The amount and type of fertilizer for use on blueberries depends on your soil type (is it clay like ours), whether have you added a lot of peat or sand, age, and size. You will want to see how the plants are maturing, what has been their yield and look at the color of the leaves. The ph level will affect all of the nutrients that the plant is getting. You may need to test your soil to see how much iron the plants can get according to the ph level. Iron deficiency is found when soil pH rises above 5.3 to 5.5.
According to the Agriculture Exchange office, blueberry plants do not respond well to nitrate forms of nitrogen. They also do not respond to high levels of nitrogen. Therefore, several modest applications of the ammonium form of nitrogen are recommended.
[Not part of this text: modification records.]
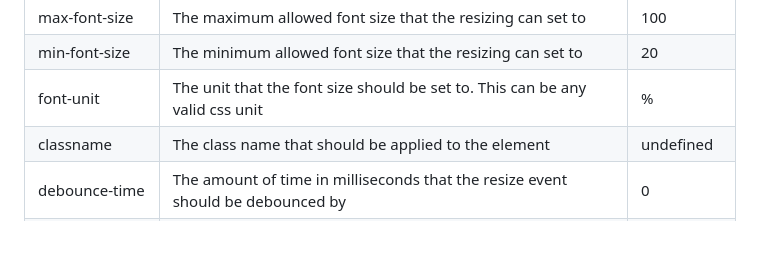
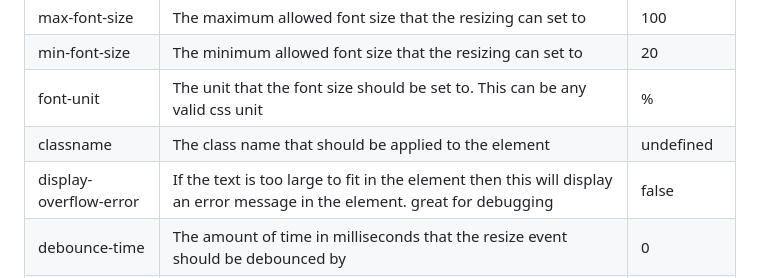
Before and after one commit to samueljim/textfit-web-component, a Markdown page: readme.md, the part around the change. GitHub-like rendering; blank space fills up the shorter version.

Commit message:
Readme added additional field missing from Lost Change.

```diff
--- a/readme.md
+++ b/readme.md
@@ -42,6 +42,7 @@ const ReactComponent = () => {
 | min-font-size | The minimum allowed font size that the resizing can set to | 20 |
 | font-unit | The unit that the font size should be set to. This can be any valid css unit | % |
 | classname | The class name that should be applied to the element | undefined |
+| display-overflow-error | If the text is too large to fit in the element then this will display an error message in the element. great for debugging | false |
 | debounce-time | The amount of time in milliseconds that the resize event should be debounced by | 0 |
 | dont-grow-in-height | Prevent the element from getting larger than its initial size. This can create problems as if you resize the initial size will become the current size meaning it'll never grow in size | false |
 | disable-dynamic-font-size | Disable the dynamic font size and only use this for line counting | false |
```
If the soil pH is trending toward higher than desired levels, ammonium sulfate should be considered as the nitrogen source as it will reduce soil pH as well as supply nitrogen.
Truthfully, we have basically been very organic and used hardly any fertilizers. Blueberry plants do very well in our area as we get lots of sunlight and plenty of rain in the spring. We have a lot of clover growing between the rows, which draws the bees to the plants and enriches the soil. They must be very hardy plants as we have done well up until this past year.